Screenwriter Janet Kovalcik (working from characters created by Laurice Elehwany) picks up the story two years after “My Girl,” in 1974. Opening scenes return to original pic’s setting, the fictitious town of Madison, Pa., with same lead actors reprising centralroles. Precocious Vada (Anna Chlumsky), now 13, still lives with her father, Harry (Dan Aykroyd), operator of the town’s funeral parlor. Harry has married g.f. and co-worker Shelly (Jamie Lee Curtis), who’s now very pregnant. Vada accepts the new domestic situation agreeably enough but still wonders about the mother she never knew, who died from childbirth complications.
After a leisurely paced but amiable start, “My Girl 2” leaves Madison (and Aykroyd and Curtis) and moves to Los Angeles, where Vada wants to research her mother’s past for a school project. In L.A., she stays with Uncle Phil (Richard Masur, another “My Girl” alumnus), a mechanic who’s living with g.f.-boss Rose (Christine Ebersole) and her young teenage son, Nick (Austin O’Brien).

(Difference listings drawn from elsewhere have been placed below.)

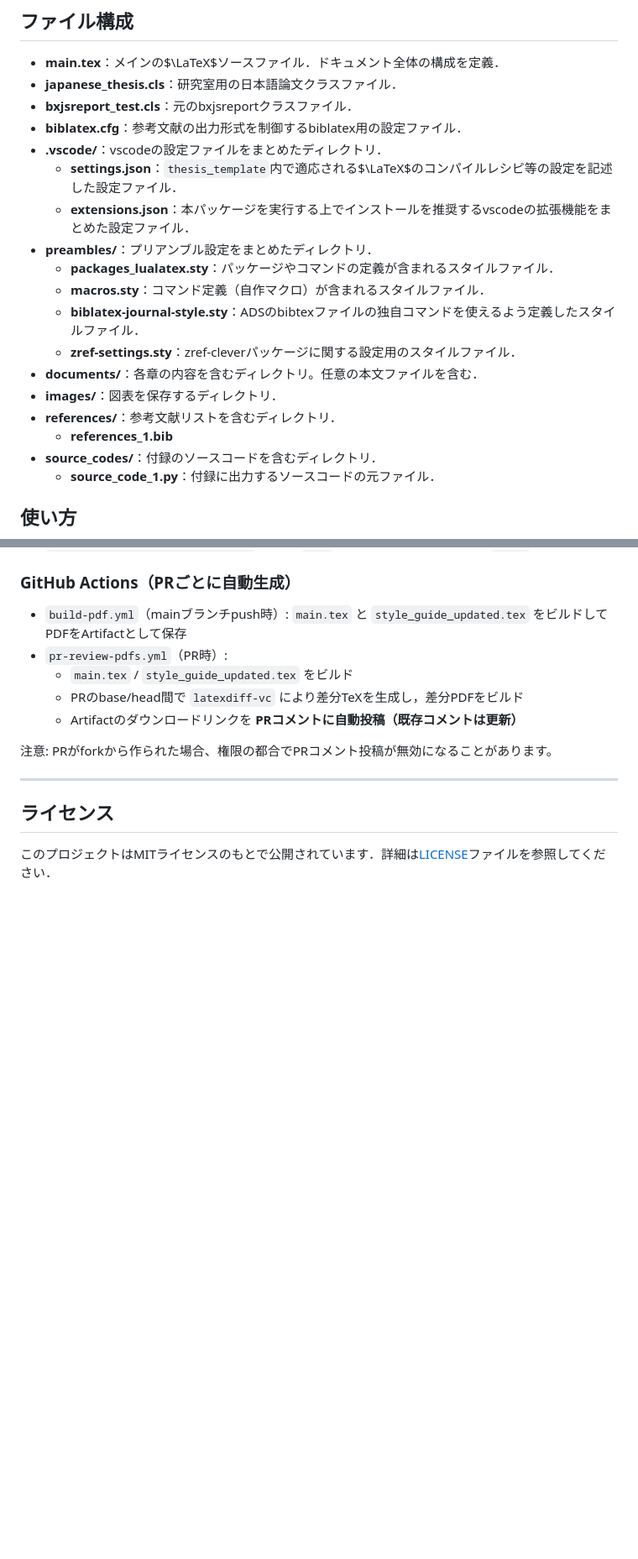
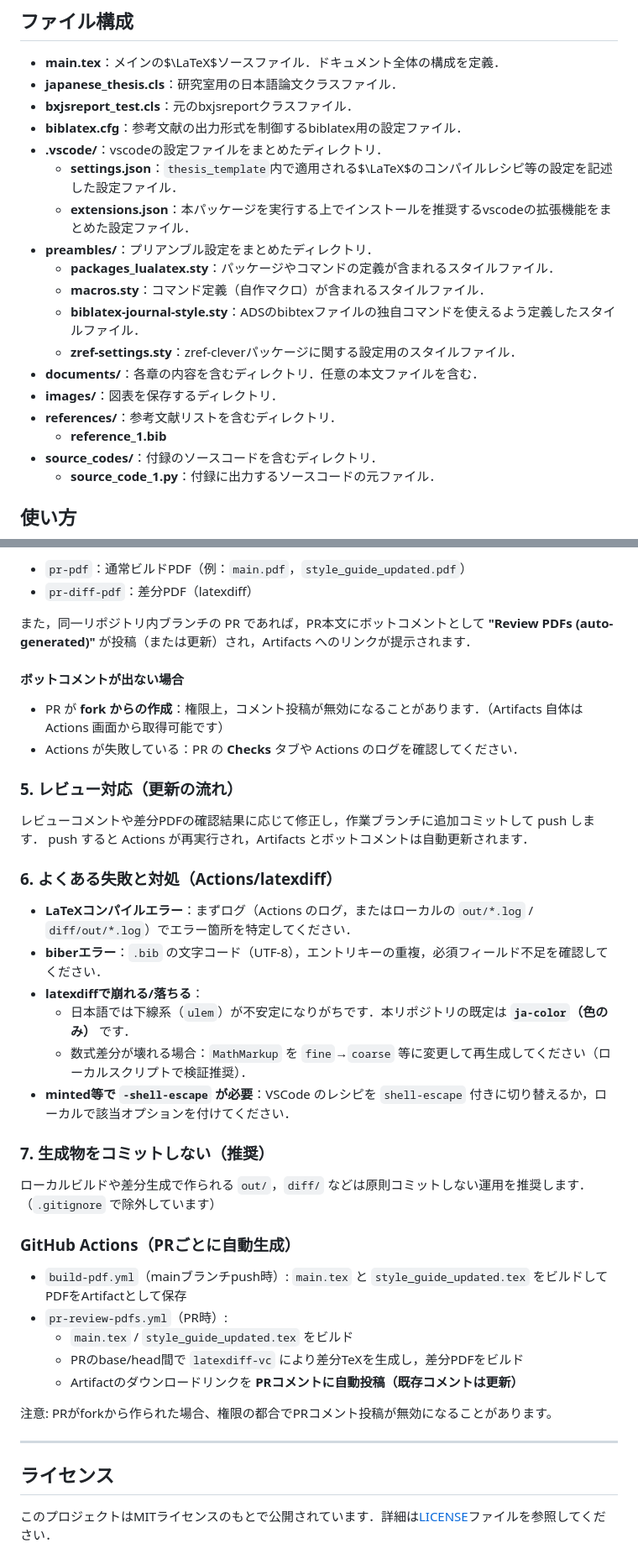
Before and after one commit to yuki2023-kenkyu/thesis_latex_templates, a Markdown page: README.md, 2 parts joined by grey strips. Shown at 84% size. GitHub-like rendering; blank space fills up the shorter version.

```diff
--- a/README.md
+++ b/README.md
@@ -9,17 +9,17 @@
 - **bxjsreport_test.cls**：元のbxjsreportクラスファイル．
 - **biblatex.cfg**：参考文献の出力形式を制御するbiblatex用の設定ファイル．
 - **.vscode/**：vscodeの設定ファイルをまとめたディレクトリ．
-  - **settings.json**：`thesis_template`内で適応される$\LaTeX$のコンパイルレシピ等の設定を記述した設定ファイル．
+  - **settings.json**：`thesis_template`内で適用される$\LaTeX$のコンパイルレシピ等の設定を記述した設定ファイル．
   - **extensions.json**：本パッケージを実行する上でインストールを推奨するvscodeの拡張機能をまとめた設定ファイル．
 - **preambles/**：プリアンブル設定をまとめたディレクトリ．
   - **packages_lualatex.sty**：パッケージやコマンドの定義が含まれるスタイルファイル．
   - **macros.sty**：コマンド定義（自作マクロ）が含まれるスタイルファイル．
   - **biblatex-journal-style.sty**：ADSのbibtexファイルの独自コマンドを使えるよう定義したスタイルファイル．
   - **zref-settings.sty**：zref-cleverパッケージに関する設定用のスタイルファイル．
-- **documents/**：各章の内容を含むディレクトリ。任意の本文ファイルを含む．
+- **documents/**：各章の内容を含むディレクトリ．任意の本文ファイルを含む．
 - **images/**：図表を保存するディレクトリ．
 - **references/**：参考文献リストを含むディレクトリ．
-  - **references_1.bib**
+  - **reference_1.bib**
 - **source_codes/**：付録のソースコードを含むディレクトリ．
   - **source_code_1.py**：付録に出力するソースコードの元ファイル．
 
@@ -161,3 +222,33 @@ TeX原稿（特に日本語）では、`ulem` による **下線/打消し（UND
+- `pr-pdf`：通常ビルドPDF（例：`main.pdf`，`style_guide_updated.pdf`）
+- `pr-diff-pdf`：差分PDF（latexdiff）
+
+また，同一リポジトリ内ブランチの PR であれば，PR本文にボットコメントとして
+**"Review PDFs (auto-generated)"** が投稿（または更新）され，Artifacts へのリンクが提示されます．
+
+#### ボットコメントが出ない場合
+
+- PR が **fork からの作成**：権限上，コメント投稿が無効になることがあります．（Artifacts 自体は Actions 画面から取得可能です）
+- Actions が失敗している：PR の **Checks** タブや Actions のログを確認してください．
+
+### 5. レビュー対応（更新の流れ）
+
+レビューコメントや差分PDFの確認結果に応じて修正し，作業ブランチに追加コミットして push します．
+push すると Actions が再実行され，Artifacts とボットコメントは自動更新されます．
+
+### 6. よくある失敗と対処（Actions/latexdiff）
+
+- **LaTeXコンパイルエラー**：まずログ（Actions のログ，またはローカルの `out/*.log` / `diff/out/*.log`）でエラー箇所を特定してください．
+- **biberエラー**：`.bib` の文字コード（UTF-8），エントリキーの重複，必須フィールド不足を確認してください．
+- **latexdiffで崩れる/落ちる**：
+  - 日本語では下線系（`ulem`）が不安定になりがちです．本リポジトリの既定は **`ja-color`（色のみ）** です．
+  - 数式差分が壊れる場合：`MathMarkup` を `fine`→`coarse` 等に変更して再生成してください（ローカルスクリプトで検証推奨）．
+- **minted等で `-shell-escape` が必要**：VSCode のレシピを `shell-escape` 付きに切り替えるか，ローカルで該当オプションを付けてください．
+
+### 7. 生成物をコミットしない（推奨）
+
+ローカルビルドや差分生成で作られる `out/`，`diff/` などは原則コミットしない運用を推奨します．
+（`.gitignore` で除外しています）
+
 ### GitHub Actions（PRごとに自動生成）
 
 - `build-pdf.yml`（mainブランチpush時）: `main.tex` と `style_guide_updated.tex` をビルドしてPDFをArtifactとして保存
```
Also changed, not shown: other parts of README.md (+62 -1 lines).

Nick reluctantly serves as her tour guide through L.A. as Vada searches for people who knew her mother in high school and collegeyears ago. Her investigation puts her in contact with a by-the-book cop (well played by Keone Young), a sickly poet (a witty turn by Aubrey Morris) and a self-absorbed film director (a nifty cameo bit by Richard Beymer).
Ultimately, Vada learns her mother was married, then divorced, long before meeting Harry. This leads to pic’s emotional payoff, as the ex-husband (John David Souther) shows Vada a home movie of her late mother (Angeline Ball of “The Commitments”).
“My Girl 2” is often mildly amusing, and never less than engaging, but it lacks a strong narrative drive.
Director Howard Zieff, who helmed the original, places a great deal of stock in the charm of his players, and they rarely let him down. Zieff’s best films (“Hearts of the West,””Slither”) are more plot- than character-driven, so it’s not surprising to find here that Vada’s search is presented more as a methodical journey of self-discovery than a race against time.
Trouble is, the lack of a sense of urgency tends to work against the film, since there are stretches when the viewer is very aware of time passing. That impression is only reinforced by a subplot (Rose’s flirtation with a suave customer played by Gerrit Graham) that plays like so much padding.
Still, even without the presence of Macaulay Culkin, whose character was killed off in the original pic, “My Girl 2” has enough going for it to entertain and satisfy. In the lead role, Chlumsky has developed into an even more appealing young actress for the sequel. She establishes a nicely persuasive rapport with co-star O’Brien (“Last Action Hero”), who probably will set many fair hearts aflutter in shopping-mall multiplexes everywhere.
Despite their top billing, Aykroyd and Curtis are around for less than a third of the film. But they make their moments count, as do Masur and Ebersole. Souther offers an affecting mix of wistful regret and resigned serenity in his small role.
Cinematographer Paul Elliott, costumer Shelley Komarov and production designer Charles Rosen do a bang-up job of evoking early 1970s period flavor without letting it get in the way of the story.
Well-chosen top-40 tunes from the era are used effectively. Given the current ’70s nostalgia, pic’s soundtrack could click on the charts.
To offer “My Girl 2” the highest possible praise: It doesn’t make one fear the prospect of a “My Girl 3.”